* **RECORDED INFORMATION**
--------------------------------------------------

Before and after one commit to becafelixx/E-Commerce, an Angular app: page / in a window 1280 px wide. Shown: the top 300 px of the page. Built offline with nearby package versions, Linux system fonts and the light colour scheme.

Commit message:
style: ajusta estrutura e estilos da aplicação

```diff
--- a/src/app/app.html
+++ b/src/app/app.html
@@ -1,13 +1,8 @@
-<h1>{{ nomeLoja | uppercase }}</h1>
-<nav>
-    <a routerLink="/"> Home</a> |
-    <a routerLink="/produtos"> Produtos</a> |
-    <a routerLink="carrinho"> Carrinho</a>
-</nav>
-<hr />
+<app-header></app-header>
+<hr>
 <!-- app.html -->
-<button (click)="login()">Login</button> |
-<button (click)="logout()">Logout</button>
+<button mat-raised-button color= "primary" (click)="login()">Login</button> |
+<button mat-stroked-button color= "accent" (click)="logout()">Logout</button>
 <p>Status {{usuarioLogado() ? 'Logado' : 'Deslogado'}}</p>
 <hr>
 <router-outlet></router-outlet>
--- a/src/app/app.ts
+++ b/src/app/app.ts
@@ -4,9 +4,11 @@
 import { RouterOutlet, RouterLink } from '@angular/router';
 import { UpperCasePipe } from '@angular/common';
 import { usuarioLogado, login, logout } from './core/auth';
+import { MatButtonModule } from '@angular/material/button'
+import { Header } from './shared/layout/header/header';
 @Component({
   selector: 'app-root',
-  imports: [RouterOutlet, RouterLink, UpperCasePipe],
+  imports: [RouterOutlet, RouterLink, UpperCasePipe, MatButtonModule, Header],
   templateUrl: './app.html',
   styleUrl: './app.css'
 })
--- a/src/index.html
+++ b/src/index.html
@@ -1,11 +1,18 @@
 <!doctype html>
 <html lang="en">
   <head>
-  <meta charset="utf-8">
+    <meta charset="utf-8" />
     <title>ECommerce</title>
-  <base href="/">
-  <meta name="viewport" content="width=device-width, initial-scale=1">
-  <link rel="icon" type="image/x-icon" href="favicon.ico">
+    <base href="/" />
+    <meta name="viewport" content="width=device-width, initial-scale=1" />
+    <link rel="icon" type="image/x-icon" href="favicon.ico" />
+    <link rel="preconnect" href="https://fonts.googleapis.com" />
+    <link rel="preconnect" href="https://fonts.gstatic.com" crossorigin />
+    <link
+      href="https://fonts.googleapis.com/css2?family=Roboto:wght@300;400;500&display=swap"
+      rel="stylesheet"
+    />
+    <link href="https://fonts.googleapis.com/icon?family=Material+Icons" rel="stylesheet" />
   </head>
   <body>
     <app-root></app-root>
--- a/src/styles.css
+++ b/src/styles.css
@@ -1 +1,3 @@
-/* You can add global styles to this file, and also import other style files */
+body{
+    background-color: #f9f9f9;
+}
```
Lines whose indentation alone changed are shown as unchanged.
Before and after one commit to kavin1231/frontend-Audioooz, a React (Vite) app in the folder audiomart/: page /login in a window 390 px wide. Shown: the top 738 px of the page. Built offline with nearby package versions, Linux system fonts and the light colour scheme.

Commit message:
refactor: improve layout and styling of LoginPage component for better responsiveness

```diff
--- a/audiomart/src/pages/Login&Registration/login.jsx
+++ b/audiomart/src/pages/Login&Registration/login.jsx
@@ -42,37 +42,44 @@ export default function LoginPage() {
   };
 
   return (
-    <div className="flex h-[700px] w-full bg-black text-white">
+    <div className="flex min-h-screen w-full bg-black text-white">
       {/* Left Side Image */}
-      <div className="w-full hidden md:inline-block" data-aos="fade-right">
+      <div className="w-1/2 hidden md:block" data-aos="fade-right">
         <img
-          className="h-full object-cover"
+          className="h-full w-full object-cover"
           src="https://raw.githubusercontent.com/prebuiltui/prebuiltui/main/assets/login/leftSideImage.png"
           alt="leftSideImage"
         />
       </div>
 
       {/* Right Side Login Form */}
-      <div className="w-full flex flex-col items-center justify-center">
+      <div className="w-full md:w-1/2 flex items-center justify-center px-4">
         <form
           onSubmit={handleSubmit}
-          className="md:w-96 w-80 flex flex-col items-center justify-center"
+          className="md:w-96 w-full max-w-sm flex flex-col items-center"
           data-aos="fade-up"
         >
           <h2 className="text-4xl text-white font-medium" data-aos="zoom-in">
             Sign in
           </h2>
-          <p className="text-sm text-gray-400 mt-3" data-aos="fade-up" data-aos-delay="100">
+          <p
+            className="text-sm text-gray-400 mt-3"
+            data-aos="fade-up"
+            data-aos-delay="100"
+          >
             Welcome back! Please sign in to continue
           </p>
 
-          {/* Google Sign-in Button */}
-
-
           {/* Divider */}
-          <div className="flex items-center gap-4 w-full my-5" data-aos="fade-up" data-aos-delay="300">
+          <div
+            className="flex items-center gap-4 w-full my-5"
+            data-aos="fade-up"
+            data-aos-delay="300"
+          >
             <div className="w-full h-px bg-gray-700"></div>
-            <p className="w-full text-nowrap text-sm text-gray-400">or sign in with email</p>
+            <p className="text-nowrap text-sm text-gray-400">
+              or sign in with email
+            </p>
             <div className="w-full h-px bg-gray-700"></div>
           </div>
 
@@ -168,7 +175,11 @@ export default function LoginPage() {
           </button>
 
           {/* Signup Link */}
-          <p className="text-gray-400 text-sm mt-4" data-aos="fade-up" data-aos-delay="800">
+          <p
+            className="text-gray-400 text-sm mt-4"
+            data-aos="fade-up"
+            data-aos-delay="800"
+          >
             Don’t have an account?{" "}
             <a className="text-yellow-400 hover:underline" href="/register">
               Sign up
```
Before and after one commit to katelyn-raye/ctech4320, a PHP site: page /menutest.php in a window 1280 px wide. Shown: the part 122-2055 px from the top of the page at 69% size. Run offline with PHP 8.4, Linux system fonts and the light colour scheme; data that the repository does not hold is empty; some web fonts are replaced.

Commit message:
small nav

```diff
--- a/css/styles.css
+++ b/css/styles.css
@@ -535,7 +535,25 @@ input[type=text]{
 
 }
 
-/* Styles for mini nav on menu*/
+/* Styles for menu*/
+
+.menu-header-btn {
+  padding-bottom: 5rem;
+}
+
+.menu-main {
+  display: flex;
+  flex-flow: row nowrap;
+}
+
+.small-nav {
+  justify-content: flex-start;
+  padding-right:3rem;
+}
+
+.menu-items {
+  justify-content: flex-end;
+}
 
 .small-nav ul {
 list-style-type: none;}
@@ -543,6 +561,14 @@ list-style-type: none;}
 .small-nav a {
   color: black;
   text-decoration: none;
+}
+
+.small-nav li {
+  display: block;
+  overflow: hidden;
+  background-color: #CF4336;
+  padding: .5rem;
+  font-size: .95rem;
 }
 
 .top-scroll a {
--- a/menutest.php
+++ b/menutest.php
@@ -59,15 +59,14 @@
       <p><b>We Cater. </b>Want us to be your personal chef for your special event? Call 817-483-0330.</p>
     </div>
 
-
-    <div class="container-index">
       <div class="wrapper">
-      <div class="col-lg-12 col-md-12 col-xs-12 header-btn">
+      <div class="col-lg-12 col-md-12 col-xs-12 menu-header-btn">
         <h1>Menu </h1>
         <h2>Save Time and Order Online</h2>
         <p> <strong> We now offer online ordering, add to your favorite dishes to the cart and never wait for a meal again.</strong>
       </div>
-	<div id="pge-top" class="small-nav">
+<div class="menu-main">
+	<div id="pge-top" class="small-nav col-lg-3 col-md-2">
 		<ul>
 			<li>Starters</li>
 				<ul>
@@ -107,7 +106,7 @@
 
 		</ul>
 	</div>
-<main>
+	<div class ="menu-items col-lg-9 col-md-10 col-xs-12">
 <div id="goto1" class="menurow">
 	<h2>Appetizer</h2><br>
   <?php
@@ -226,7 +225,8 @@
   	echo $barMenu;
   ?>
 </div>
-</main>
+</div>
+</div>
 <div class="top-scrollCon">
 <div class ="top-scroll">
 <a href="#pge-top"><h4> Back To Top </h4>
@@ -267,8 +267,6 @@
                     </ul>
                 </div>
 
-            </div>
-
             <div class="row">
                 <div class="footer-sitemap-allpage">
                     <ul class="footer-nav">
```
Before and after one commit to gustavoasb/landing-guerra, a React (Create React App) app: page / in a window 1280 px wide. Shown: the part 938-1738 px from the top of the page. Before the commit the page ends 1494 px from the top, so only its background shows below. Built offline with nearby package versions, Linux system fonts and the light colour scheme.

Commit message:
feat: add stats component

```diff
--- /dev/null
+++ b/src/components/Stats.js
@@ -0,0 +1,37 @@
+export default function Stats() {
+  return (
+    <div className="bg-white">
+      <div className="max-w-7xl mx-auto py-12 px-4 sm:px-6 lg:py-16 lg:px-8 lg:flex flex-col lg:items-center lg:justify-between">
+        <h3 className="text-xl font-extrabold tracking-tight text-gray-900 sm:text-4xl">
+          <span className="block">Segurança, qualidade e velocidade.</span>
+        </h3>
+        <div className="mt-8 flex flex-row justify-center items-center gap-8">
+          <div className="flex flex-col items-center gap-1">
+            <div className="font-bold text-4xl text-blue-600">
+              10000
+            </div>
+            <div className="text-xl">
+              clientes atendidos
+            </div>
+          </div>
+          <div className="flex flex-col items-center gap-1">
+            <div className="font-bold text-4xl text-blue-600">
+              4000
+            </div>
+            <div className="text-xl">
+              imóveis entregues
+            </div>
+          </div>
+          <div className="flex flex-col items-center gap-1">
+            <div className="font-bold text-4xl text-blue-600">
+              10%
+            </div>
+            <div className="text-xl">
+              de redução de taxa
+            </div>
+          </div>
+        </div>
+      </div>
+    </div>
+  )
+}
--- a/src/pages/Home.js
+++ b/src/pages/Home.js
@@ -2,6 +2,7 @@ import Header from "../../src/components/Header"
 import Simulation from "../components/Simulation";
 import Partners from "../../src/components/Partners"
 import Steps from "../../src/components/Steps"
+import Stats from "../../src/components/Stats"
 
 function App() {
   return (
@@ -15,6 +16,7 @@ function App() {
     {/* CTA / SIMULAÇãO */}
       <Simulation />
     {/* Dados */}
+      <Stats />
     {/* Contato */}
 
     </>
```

--------------------------------------------------

* **TASK OBJECTIVE**
Copy out every line of the data that includes the word "color".

* **SOLUTION FOR THIS PROBLEM**
+<button mat-raised-button color= "primary" (click)="login()">Login</button> |
+<button mat-stroked-button color= "accent" (click)="logout()">Logout</button>
+    background-color: #f9f9f9;
   color: black;
+  background-color: #CF4336;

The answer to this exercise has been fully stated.